But, minority donors are often hard to find, especially in the state of Texas.
Today kicks off minority organ donation month.
KLTV 7's Lakecia Shockley spoke with one east Texas family who says giving the gift of life was choice they didn't regret.
For the Warren family, looking at photos of their lost son and brother brings back wonderful memories.
Four years ago at 23, Welton was killed while trimming trees.
"The tree was falling towards him and he was trying to get out of the way of the tree and he accidentally went into the highway," Welton's father, Wendell Warren, told us.
Welton was hit by a car and a semi-truck. The impact left him brain dead. And it left his parents with the giving decision to donate his organs.
"At the time, it was just a way to make sure he lived on. You'll never really get over the lost of a child or any loved one but it does bring a sense of peace and contintment," said his mother, Carolyn Warren.
Welton's organs were donated to two recipients through Southwest Transplant Alliance. And their client service coordinator Sharon Brown says more minority donors are needed.
"In Texas, 44 percent of the waiting list is made up of Hispanics, 33 percent is Caucasians, and 21 percent is African American. 6,000 people die while waiting for that organ to become available that they need. That's 18 people everyday."
With the click of a mouse, Texas organs donors can now register online.
"It's quick, it's simple. It makes your wishes legal and your family can not override these wishes but more importantly, it really takes that burden of making that decision off of your family."
And for the Warren family, it was a decision they don't regret.

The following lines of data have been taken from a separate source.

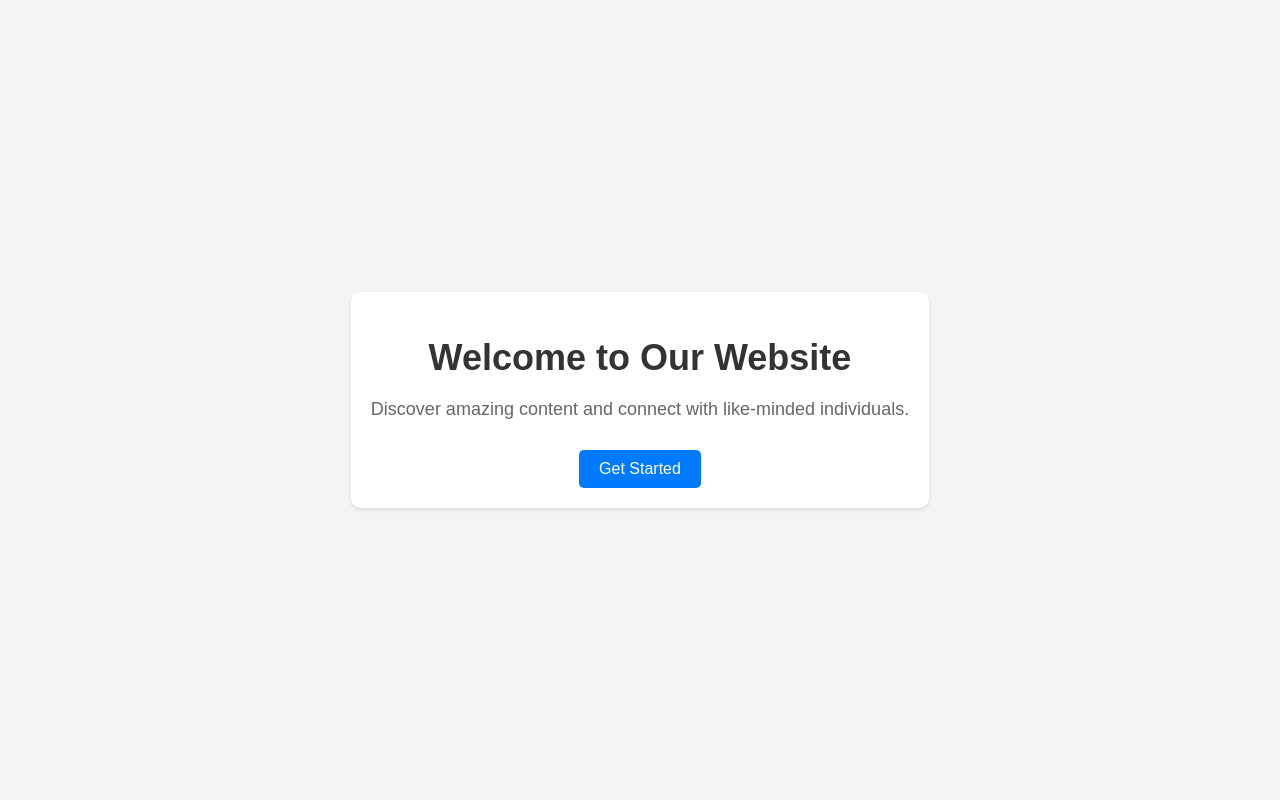
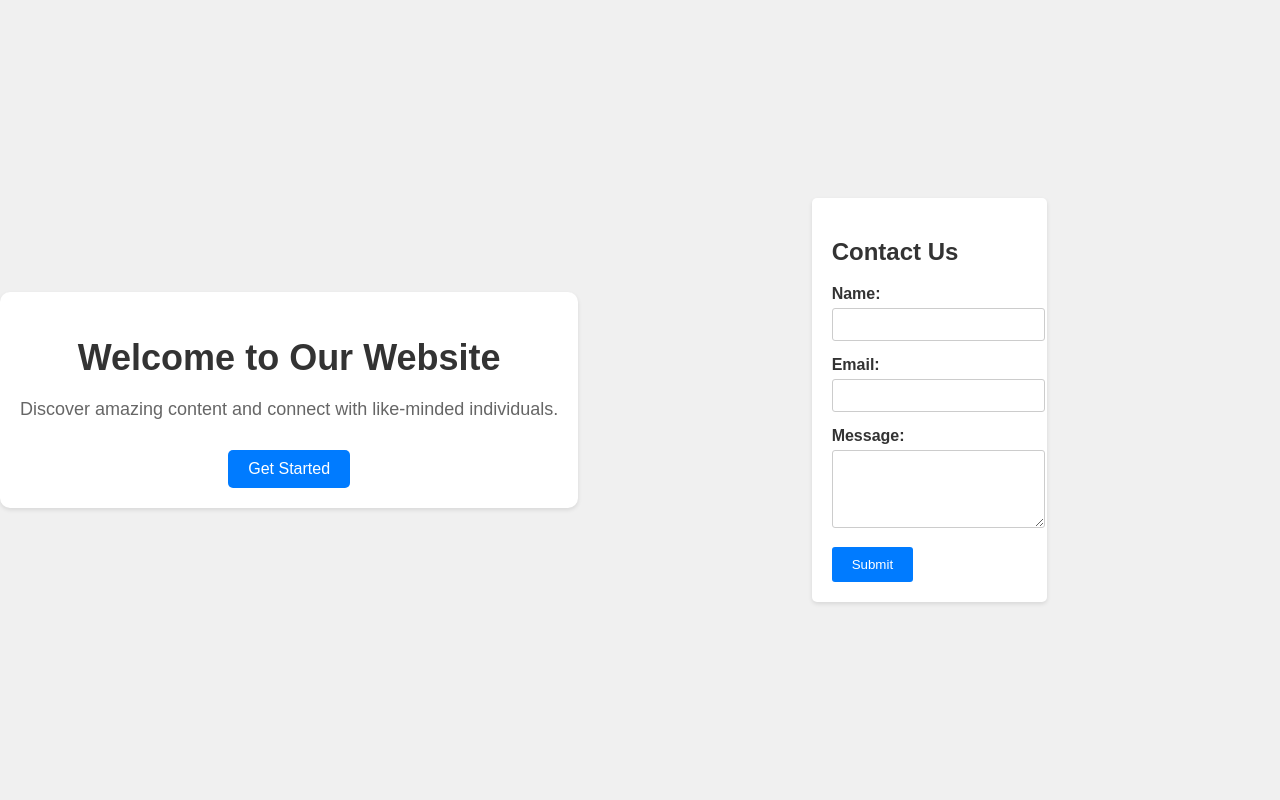
Before and after one commit to Agbovor/Web.app, a Flask app: template templates/index.html in a window 1280 px wide. Run offline with Flask 3, Linux system fonts and the light colour scheme; the template is opened without the code that fills it, so the values that code supplies are empty.

Commit message:
Just App

```diff
--- a/static/css/index.css
+++ b/static/css/index.css
@@ -88,3 +88,43 @@
     .btn:hover {
         background-color: #0056b3;
     }
+
+
+
+    body {
+      font-family: Arial, sans-serif;
+      background-color: #f0f0f0;
+    }
+    .container {
+      max-width: 400px;
+      margin: 0 auto;
+      padding: 20px;
+      background-color: #fff;
+      border-radius: 5px;
+      box-shadow: 0 2px 4px rgba(0, 0, 0, 0.1);
+    }
+    .form-group {
+      margin-bottom: 15px;
+    }
+    label {
+      display: block;
+      margin-bottom: 5px;
+      font-weight: bold;
+    }
+    input[type="text"], input[type="email"], textarea {
+      width: 100%;
+      padding: 8px;
+      border: 1px solid #ccc;
+      border-radius: 3px;
+    }
+    button {
+      padding: 10px 20px;
+      background-color: #007bff;
+      color: #fff;
+      border: none;
+      border-radius: 3px;
+      cursor: pointer;
+    }
+    button:hover {
+      background-color: #0056b3;
+    }
--- a/templates/index.html
+++ b/templates/index.html
@@ -20,5 +20,24 @@
     <p>Discover amazing content and connect with like-minded individuals.</p>
     <a class="btn" href="Email">Get Started</a>
 </div>
+
+<div class="container">
+  <h2>Contact Us</h2>
+  <form action="/submit" method="post">
+    <div class="form-group">
+      <label for="name">Name:</label>
+      <input type="text" id="name" name="name" required>
+    </div>
+    <div class="form-group">
+      <label for="email">Email:</label>
+      <input type="email" id="email" name="email" required>
+    </div>
+    <div class="form-group">
+      <label for="message">Message:</label>
+      <textarea id="message" name="message" rows="4" required></textarea>
+    </div>
+    <button type="submit">Submit</button>
+  </form>
+</div>
 </body>
 </html>
```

"You still have the memory of your loved one, you have him there. He's whole in every sense of the way," said Carolyn Warren.